Supporters of North America's first and only legal injection drug site argued before Canada's Supreme Court on Thursday that the facility saves lives and should remain open.
Defenders of the taxpayer-funded site, located in a seedy, drug-infested district of Vancouver, British Columbia, said it is providing a form of health care which is a provincial matter under Canada's constitution. The Conservative government counters federal law banning heroin trumps provincial rights.
The nine justices of the Supreme Court reserved their decision.
The site operated under a special exemption from the former Liberal government that has since expired, but lower court rulings have allowed it to remain open.
Insite, as the Vancouver center is called, is the only facility of its kind in Canada. More could open if the top court agrees Insite is legal.
"Insite is a life-raft for the people in the downtown eastside," said Joseph Arvay, a lawyer for PHS Community Services Society, which operates the facility with the Vancouver Coastal Health Authority.
"A life-raft in a sea of misery."
Insite receives more than 800 visitors a day on average and has supervised more than a million injections since it opened in 2003, and none has caused a death, according to Insite supervisor Russ Maynard.
Addicts are given clean needles and sterilized water in which to mix their drug. They bring their own drugs and inject at 12 stainless steel alcoves with mirrors on the walls so nurses on a raised platform can see them.
The storefront facility sits in Downtown Eastside, 15 blocks of cheap rooming houses where addiction and street prostitution are rampant and an estimated 5,000 of the area's 12,000 population are believed to be addicts.
Julio Montaner, president of the International AIDS Society, an association of professionals in the AIDS field, has said the area's AIDS rate is the worst in the developed world, and can be designated an epidemic.
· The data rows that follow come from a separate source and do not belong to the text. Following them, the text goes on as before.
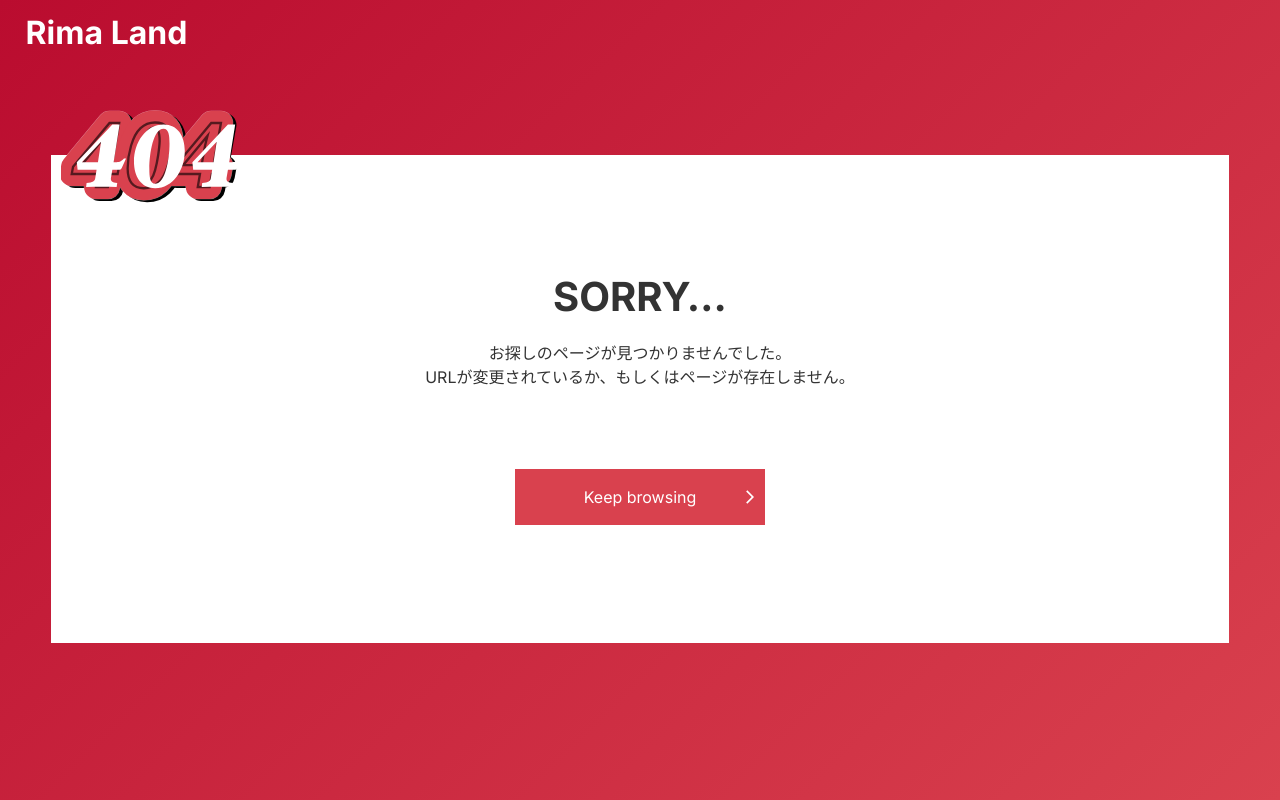
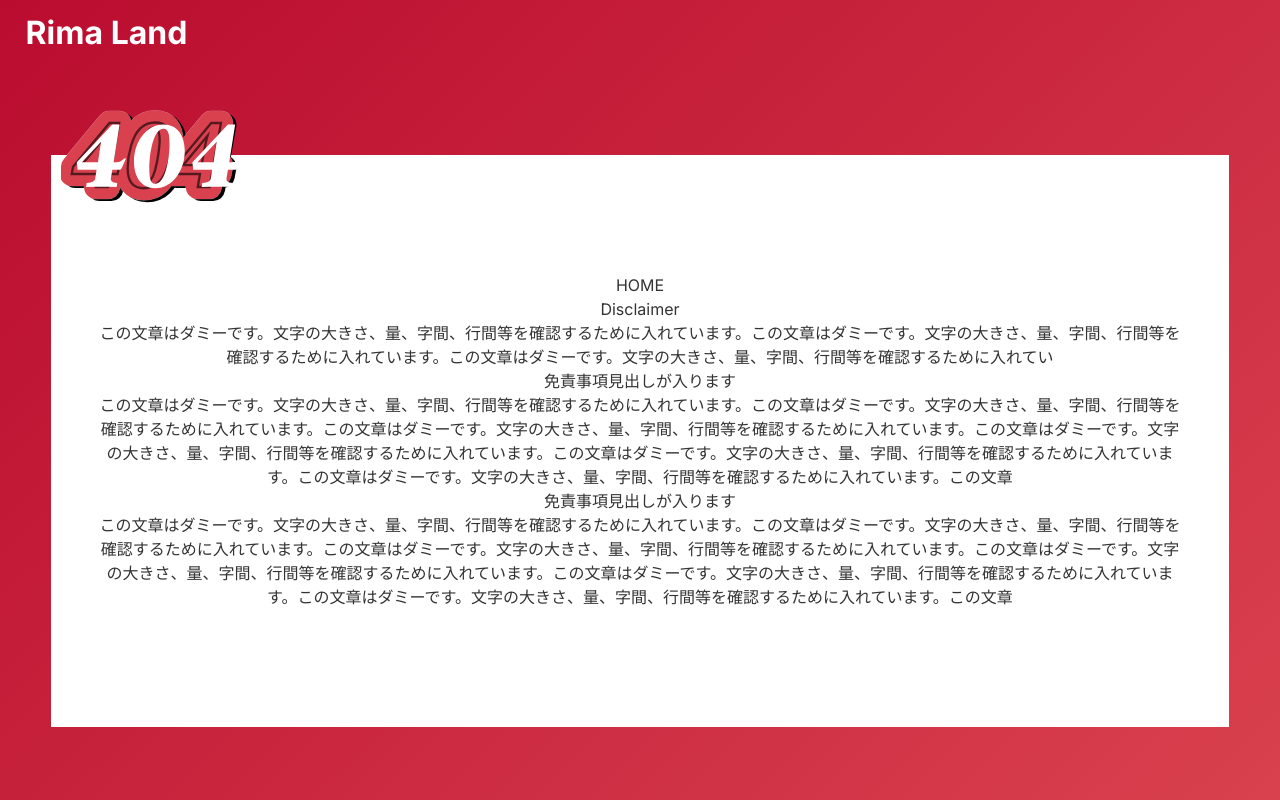
Before and after one commit to shunssv/rima-land, a Next.js app: page /disclaimer in a window 1280 px wide. Before the commit this address had no page. Shown: the top 800 px of the page. Built offline with nearby package versions, Linux system fonts and the light colour scheme.

Commit message:
:sparkles: code Disclaimer page - SHU-118

```diff
--- a/src/components/Layout/Footer/index.jsx
+++ b/src/components/Layout/Footer/index.jsx
@@ -22,7 +22,7 @@ export function Footer() {
           </a>
         </li>
         <li>
-          <Link href="/disclamer">Disclaimer</Link>
+          <Link href="/disclaimer">Disclaimer</Link>
         </li>
       </ul>
       <small className={styles.copyRightText}>© 2023 RIMA LAND</small>
--- /dev/null
+++ b/src/pages/disclaimer.jsx
@@ -0,0 +1,57 @@
+import Head from 'next/head';
+import Image from 'next/image';
+import styles from '@/styles/Disclaimer.module.scss';
+import Link from 'next/link';
+import { MdArrowForwardIos } from 'react-icons/md';
+import { Layout } from '@/components/Layout';
+
+export default function Disclaimer() {
+  return (
+    <>
+      <Head>
+        <title>Disclaimer | RIMA LAND</title>
+        <meta name="description" content="Disclaimer" />
+      </Head>
+
+      <section className={styles.disclaimerContainer}>
+
+        <nav aria-label="breadcrumb">
+          <ol className={styles.breadcrumb} role="list">
+            <li className={styles.breadcrumbItem}>
+              <Link href="/">HOME</Link>
+            </li>
+            <li className={styles.breadcrumbItem}>Disclaimer</li>
+          </ol>
+        </nav>
+
+        <h2 className={styles.title}>
+          <Image
+            src="/404.svg"
+            width={120}
+            height={78}
+            alt="404 page not found"
+            className={styles.titleImage}
+            priority
+          />
+        </h2>
+
+        <p className={styles.introduction}>この文章はダミーです。文字の大きさ、量、字間、行間等を確認するために入れています。この文章はダミーです。文字の大きさ、量、字間、行間等を確認するために入れています。この文章はダミーです。文字の大きさ、量、字間、行間等を確認するために入れてい</p>
+
+        <dl className={styles.disclaimerItem}>
+          <dt className={styles.heading}>免責事項見出しが入ります</dt>
+          <dd className={styles.detail}>この文章はダミーです。文字の大きさ、量、字間、行間等を確認するために入れています。この文章はダミーです。文字の大きさ、量、字間、行間等を確認するために入れています。この文章はダミーです。文字の大きさ、量、字間、行間等を確認するために入れています。この文章はダミーです。文字の大きさ、量、字間、行間等を確認するために入れています。この文章はダミーです。文字の大きさ、量、字間、行間等を確認するために入れています。この文章はダミーです。文字の大きさ、量、字間、行間等を確認するために入れています。この文章</dd>
+        </dl>
+
+        <dl className={styles.disclaimerItem}>
+          <dt className={styles.heading}>免責事項見出しが入ります</dt>
+          <dd className={styles.detail}>この文章はダミーです。文字の大きさ、量、字間、行間等を確認するために入れています。この文章はダミーです。文字の大きさ、量、字間、行間等を確認するために入れています。この文章はダミーです。文字の大きさ、量、字間、行間等を確認するために入れています。この文章はダミーです。文字の大きさ、量、字間、行間等を確認するために入れています。この文章はダミーです。文字の大きさ、量、字間、行間等を確認するために入れています。この文章はダミーです。文字の大きさ、量、字間、行間等を確認するために入れています。この文章</dd>
+        </dl>
+
+      </section>
+    </>
+  );
+}
+
+Disclaimer.getLayout = function getLayout(page) {
+  return <Layout>{page}</Layout>;
+};
--- /dev/null
+++ b/src/styles/Disclaimer.module.scss
@@ -0,0 +1,62 @@
+@use 'media-query' as m;
+
+.disclaimerContainer {
+  background-color: var(--background-color-white);
+  max-width: 1766px;
+  padding: 25% 4%;
+  position: relative;
+  text-align: center;
+  .title {
+    left: 0;
+    position: absolute;
+    top: -35px;
+  }
+  .text {
+    margin-bottom: 5em;
+    span {
+      display: block;
+      font-size: 2rem;
+      font-weight: bold;
+      margin-bottom: 0.5em;
+    }
+  }
+
+  @include m.mq(tabAndPc) {
+    .titleImage {
+      width: 200px;
+    }
+    .text span {
+      font-size: 2.5rem;
+    }
+  }
+  @include m.mq(tab) {
+    padding: 25% 4%;
+    .title {
+      top: -55px;
+    }
+  }
+  @include m.mq(pc) {
+    padding: 10% 4%;
+    .title {
+      top: -60px;
+      left: 10px;
+    }
+  }
+}
+
+.buttonArrowRight {
+  background-color: var(--background-color-red);
+  color: var(--font-color-white);
+  display: block;
+  margin: 0 auto;
+  max-width: 250px;
+  padding: 1em 3em;
+  position: relative;
+  text-align: center;
+  .icon {
+    position: absolute;
+    right: 3%;
+    top: 50%;
+    transform: translateY(-50%);
+  }
+}
```
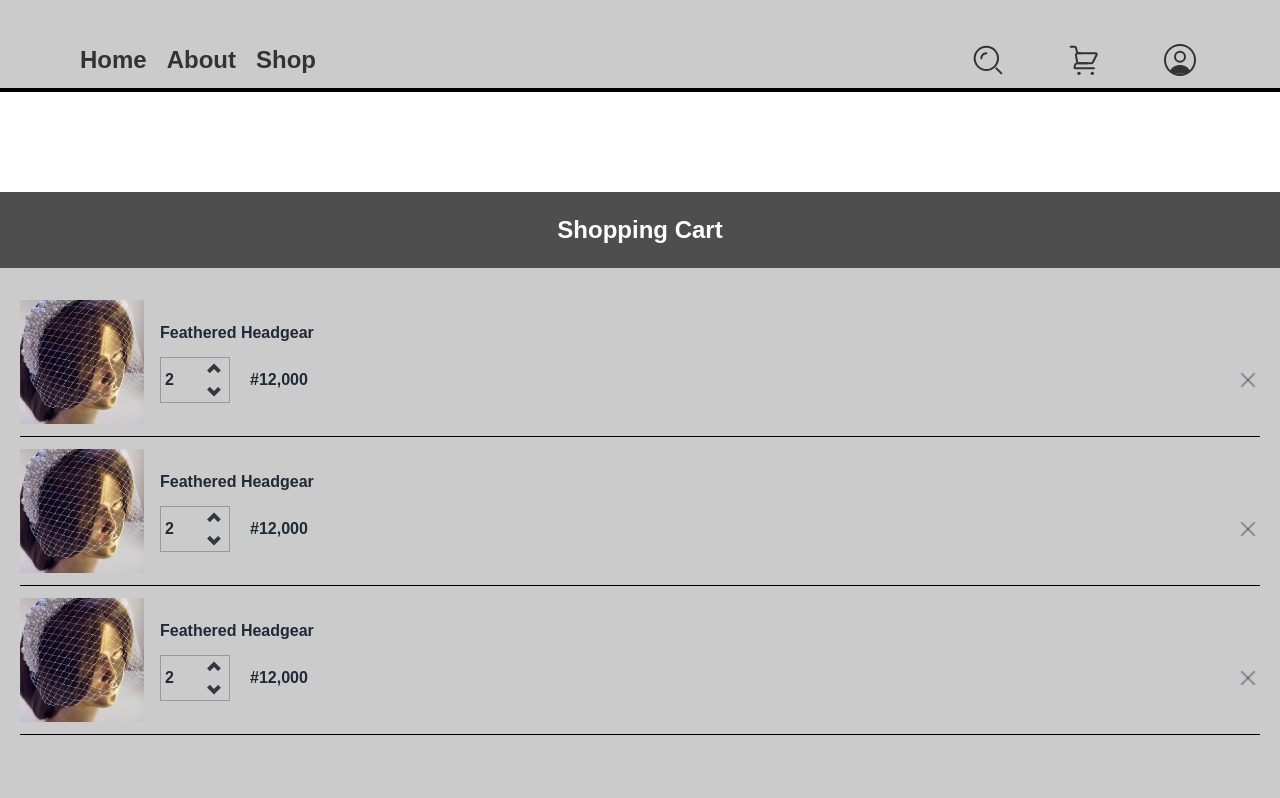
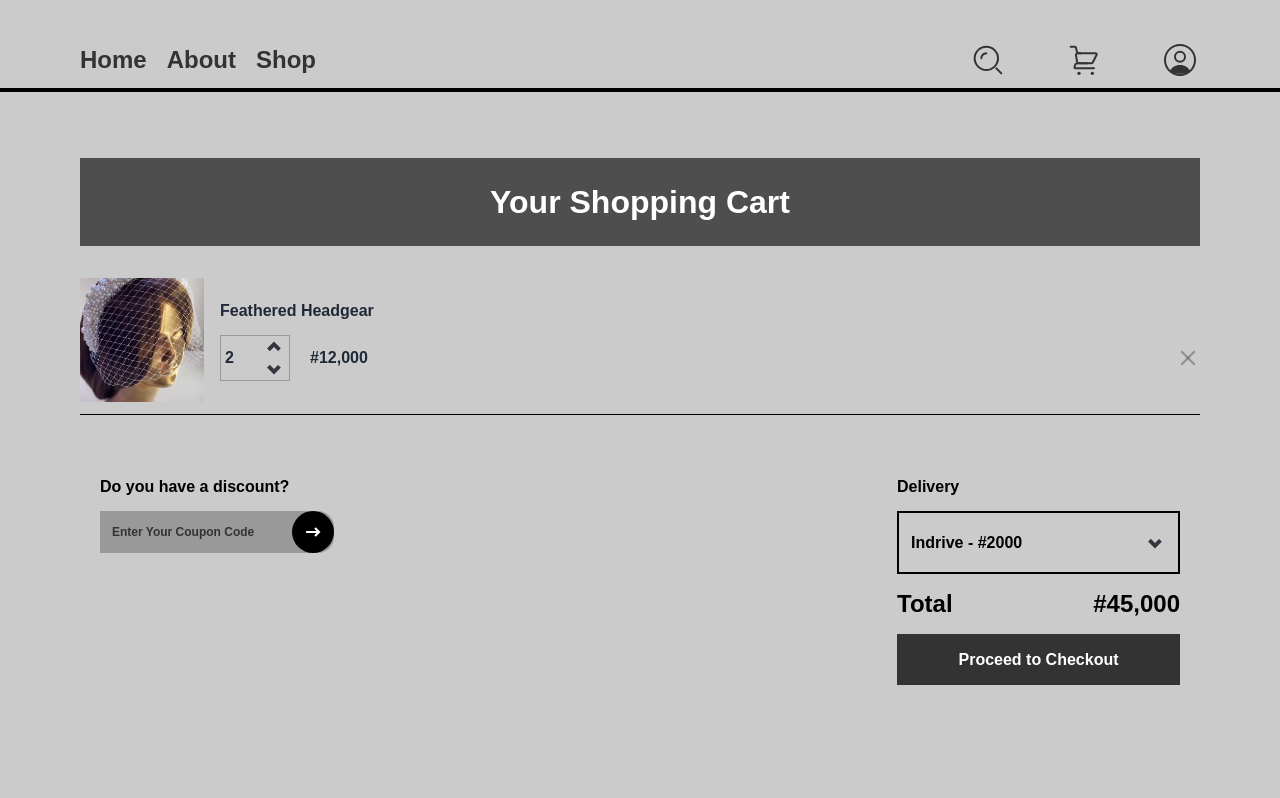
Before and after one commit to olanrewajuyusuf/Timbu-Cloud-Shop, a React (Create React App) app: page /cart in a window 1280 px wide. Shown: the top 798 px of the page. Built offline with nearby package versions, Linux system fonts and the light colour scheme.

Commit message:
cart_desktop

```diff
--- /dev/null
+++ b/src/components/CartDesktop.jsx
@@ -0,0 +1,74 @@
+import { Link } from "react-router-dom";
+import Arrow from "../assets/icons/Arrow.png";
+import Expand_down from "../assets/icons/Expand_down.png";
+import Expand_up from "../assets/icons/Expand_up.png";
+import close from "../assets/icons/close.png";
+import Pearl from "../assets/images/mobile/latest/pearl.png";
+
+const CartDesktop = () => {
+  return (
+    <div className="hidden md:block p-20">
+        <h1 className="bg-[#4E4E4E] text-center font-[800] text-[32px] text-white py-5 mt-[7%]">
+          Your Shopping Cart
+        </h1>
+
+        <div className="py-5">
+          <div className="flex items-center font-[600] gap-4 border-b-[1px] border-black py-3">
+            <img
+              className="w-[124px] h-[124px] object-cover"
+              src={Pearl}
+              alt="pearl"
+            />
+            <div className="w-full">
+              <p>Feathered Headgear</p>
+              <div className="flex justify-between items-center gap-5 pt-3">
+                <div className="flex justify-between items-center gap-5">
+                  <span className="flex justify-between items-center border border-[#999999] w-[70px] px-1">
+                    <span>2</span>
+                    <span>
+                      <img src={Expand_up} alt="arrow up" />
+                      <img src={Expand_down} alt="arrow down" />
+                    </span>
+                  </span>
+                  <span>#12,000</span>
+                </div>
+                <img src={close} alt="close menu" />
+              </div>
+            </div>
+          </div>
+        </div>
+
+        <div className="text-black font-[600] flex justify-between items-start px-5 mt-10">
+            <div>
+                <p>Do you have a discount?</p>
+                <div className="bg-[#999999] text-[#333333] text-[12px] w-[234px] h-[42px] flex justify-between items-center rounded-e-2xl pl-3 mt-3">
+                    Enter Your Coupon Code
+                    <div className="bg-black w-[42px] h-[42px] flex items-center justify-center rounded-full">
+                        <img src={Arrow} alt="arrow" />
+                    </div>
+                </div>
+            </div>
+
+            <div>
+                <p>Delivery</p>
+                <div className="border-[2px] border-black w-[283px] h-[63px] flex justify-between items-center px-3 my-3">
+                    <span>Indrive - #2000</span>
+                    <img src={Expand_down} alt="arrow down" />
+                </div>
+                <div className="flex justify-between items-center w-[283px] text-[24px]">
+                    <span>Total</span>
+                    <span>#45,000</span>
+                </div>
+                <Link
+                    className="bg-[#333333] hover:bg-[#555555] text-white w-[283px] h-[51px] flex justify-center items-center mt-3"
+                    to="/checkout"
+                >
+                    Proceed to Checkout
+                </Link>
+            </div>
+        </div>
+      </div>
+  )
+}
+
+export default CartDesktop
--- a/src/components/CartMobile.jsx
+++ b/src/components/CartMobile.jsx
@@ -7,60 +7,12 @@ import Pearl from "../assets/images/mobile/latest/pearl.png";
 
 const CartMobile = () => {
   return (
-    <div>
+    <div className="md:hidden">
         <h1 className="bg-[#4E4E4E] text-center font-[800] text-[24px] text-white py-5 mt-[15%]">
           Shopping Cart
         </h1>
 
         <div className="p-5">
-          <div className="flex items-center font-[600] gap-4 border-b-[1px] border-black py-3">
-            <img
-              className="w-[124px] h-[124px] object-cover"
-              src={Pearl}
-              alt="pearl"
-            />
-            <div className="w-full">
-              <p>Feathered Headgear</p>
-              <div className="flex justify-between items-center gap-5 pt-3">
-                <div className="flex justify-between items-center gap-5">
-                  <span className="flex justify-between items-center border border-[#999999] w-[70px] px-1">
-                    <span>2</span>
-                    <span>
-                      <img src={Expand_up} alt="arrow up" />
-                      <img src={Expand_down} alt="arrow down" />
-                    </span>
-                  </span>
-                  <span>#12,000</span>
-                </div>
-                <img src={close} alt="close menu" />
-              </div>
-            </div>
-          </div>
-
-          <div className="flex items-center font-[600] gap-4 border-b-[1px] border-black py-3">
-            <img
-              className="w-[124px] h-[124px] object-cover"
-              src={Pearl}
-              alt="pearl"
-            />
-            <div className="w-full">
-              <p>Feathered Headgear</p>
-              <div className="flex justify-between items-center gap-5 pt-3">
-                <div className="flex justify-between items-center gap-5">
-                  <span className="flex justify-between items-center border border-[#999999] w-[70px] px-1">
-                    <span>2</span>
-                    <span>
-                      <img src={Expand_up} alt="arrow up" />
-                      <img src={Expand_down} alt="arrow down" />
-                    </span>
-                  </span>
-                  <span>#12,000</span>
-                </div>
-                <img src={close} alt="close menu" />
-              </div>
-            </div>
-          </div>
-
           <div className="flex items-center font-[600] gap-4 border-b-[1px] border-black py-3">
             <img
               className="w-[124px] h-[124px] object-cover"
@@ -104,7 +56,7 @@ const CartMobile = () => {
             <span>#45,000</span>
           </div>
           <Link
-            className="bg-[#333333] text-white w-[220px] h-[51px] flex justify-center items-center rounded-[10px]"
+            className="bg-[#333333] hover:bg-[#555555] text-white w-[220px] h-[51px] flex justify-center items-center rounded-[10px]"
             to="/checkout"
           >
             Proceed to Checkout
--- a/src/pages/Cart.js
+++ b/src/pages/Cart.js
@@ -1,3 +1,4 @@
+import CartDesktop from "../components/CartDesktop";
 import CartMobile from "../components/CartMobile";
 import Header from "../components/Header";
 
@@ -6,6 +7,7 @@ const Cart = () => {
     <div className="pb-16">
       <Header />
       <CartMobile />
+      <CartDesktop />
     </div>
   );
 };
```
Montaner, a Canadian, accuses his government of ignoring scientific research and sabotaging a health initiative for society's weakest citizens.
When Insite opened, the Bush administration's drug czar, John Walters, called it "state-sponsored suicide," and after a Conservative government was elected in Canada in 2006, it moved to close the site.
But Federal lawyer Robert Frater told the court Thursday that no decision has been reached on whether to extend its exemption from federal drug laws.
"The decision to grant or not to grant the exemption has not been made," he said.
Arvay said there's no question the Conservative government will terminate the exemption and called it "completely disingenuous" for the government to say that they might grant an exemption.
In 2008 the then federal health minister, Tony Clement, told the Canadian Medical Association that the Conservative government opposed Insite because "injections are not medicine and they do not heal."